(Saved data entries)
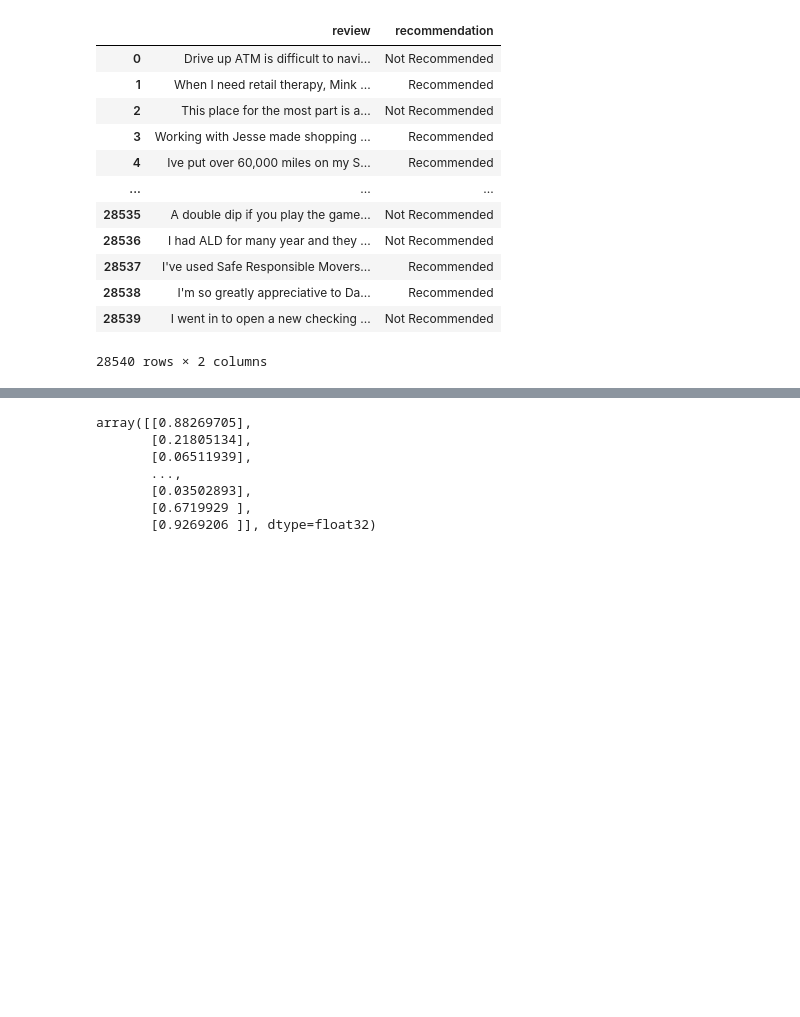
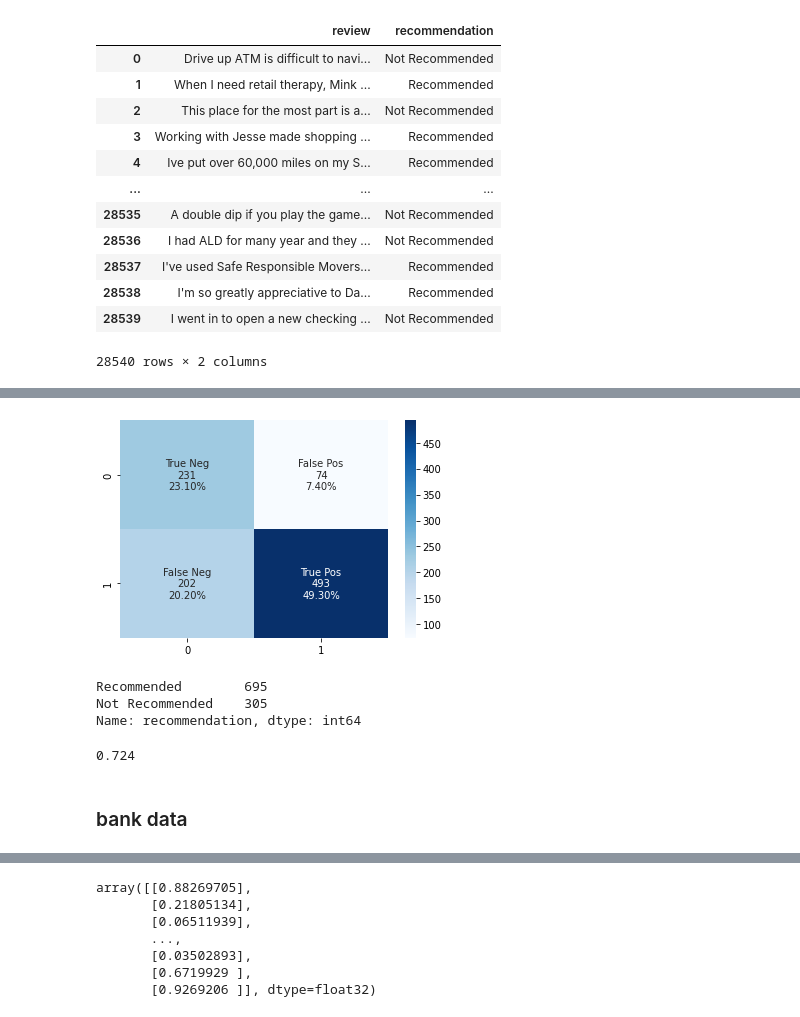
Before and after one commit to Best-Insight/customerchurn, a Jupyter notebook: notebooks/alen_yelp_dataset.ipynb, the cells around one changed output, grey strips where cells are left out. Drawn from its saved outputs; the diff is of its cells as text; code cells hidden in the pictures; blank space fills up the shorter version.

```diff
--- a/notebooks/alen_yelp_dataset.ipynb
+++ b/notebooks/alen_yelp_dataset.ipynb
@@ -939,0 +891,2 @@ X_train, X_test, y_train, y_test = train_test_split(X,
+# %%
+df_steam = df_steam[df_steam['source'] == 'steam'].sample(1_000, random_state=42)
@@ -939,0 +917,18 @@ X_train, X_test, y_train, y_test = train_test_split(X,
+# %%
+df_steam['score'] = 7
+
+X_test_text = df_steam['review']
+X_test_num = df_steam['score']
+y_test = df_steam['recommendation'].apply(lambda x: 0 if x == 'Not Recommended' else 1)
+
+# predict
+y_pred = general_model.predict([X_test_text, X_test_num])
+# %%
+def prediction_bias(y_pred, bias=0.5):
+    y_pred[y_pred > bias] = 1
+    y_pred[y_pred <= bias] = 0
+    return y_pred
+
+y_pred = prediction_bias(y_pred, bias=0.5)
+
+y_pred
@@ -939,0 +943,2 @@ X_train, X_test, y_train, y_test = train_test_split(X,
+# %%
+matrix = confusion_matrix(y_test, y_pred)
@@ -939,0 +1055,16 @@ X_train, X_test, y_train, y_test = train_test_split(X,
+# %%
+y_pred_bina, steam_plot, steam_balance, steam_accuracy = heat_map(df_steam)
+# %% [output]
+[figure, added]
+# %%
+steam_balance
+# %% [output]
+Recommended        695
+Not Recommended    305
+Name: recommendation, dtype: int64
+# %%
+steam_accuracy
+# %% [output]
+0.724
+# %% [markdown]
+### bank data
```
Also changed, not shown: parts of 65 cells of this notebook, 9 other files.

TASK DETAILS: Once the pictures are set aside, repeat each entry exactly as it stands.

YOUR SOLUTION:
Before and after one commit to Best-Insight/customerchurn, a Jupyter notebook: notebooks/alen_yelp_dataset.ipynb, the cells around one changed output, grey strips where cells are left out. Drawn from its saved outputs; the diff is of its cells as text; code cells hidden in the pictures; blank space fills up the shorter version.

```diff
--- a/notebooks/alen_yelp_dataset.ipynb
+++ b/notebooks/alen_yelp_dataset.ipynb
@@ -939,0 +891,2 @@ X_train, X_test, y_train, y_test = train_test_split(X,
+# %%
+df_steam = df_steam[df_steam['source'] == 'steam'].sample(1_000, random_state=42)
@@ -939,0 +917,18 @@ X_train, X_test, y_train, y_test = train_test_split(X,
+# %%
+df_steam['score'] = 7
+
+X_test_text = df_steam['review']
+X_test_num = df_steam['score']
+y_test = df_steam['recommendation'].apply(lambda x: 0 if x == 'Not Recommended' else 1)
+
+# predict
+y_pred = general_model.predict([X_test_text, X_test_num])
+# %%
+def prediction_bias(y_pred, bias=0.5):
+    y_pred[y_pred > bias] = 1
+    y_pred[y_pred <= bias] = 0
+    return y_pred
+
+y_pred = prediction_bias(y_pred, bias=0.5)
+
+y_pred
@@ -939,0 +943,2 @@ X_train, X_test, y_train, y_test = train_test_split(X,
+# %%
+matrix = confusion_matrix(y_test, y_pred)
@@ -939,0 +1055,16 @@ X_train, X_test, y_train, y_test = train_test_split(X,
+# %%
+y_pred_bina, steam_plot, steam_balance, steam_accuracy = heat_map(df_steam)
+# %% [output]
+[figure, added]
+# %%
+steam_balance
+# %% [output]
+Recommended        695
+Not Recommended    305
+Name: recommendation, dtype: int64
+# %%
+steam_accuracy
+# %% [output]
+0.724
+# %% [markdown]
+### bank data
```
Also changed, not shown: parts of 65 cells of this notebook, 9 other files.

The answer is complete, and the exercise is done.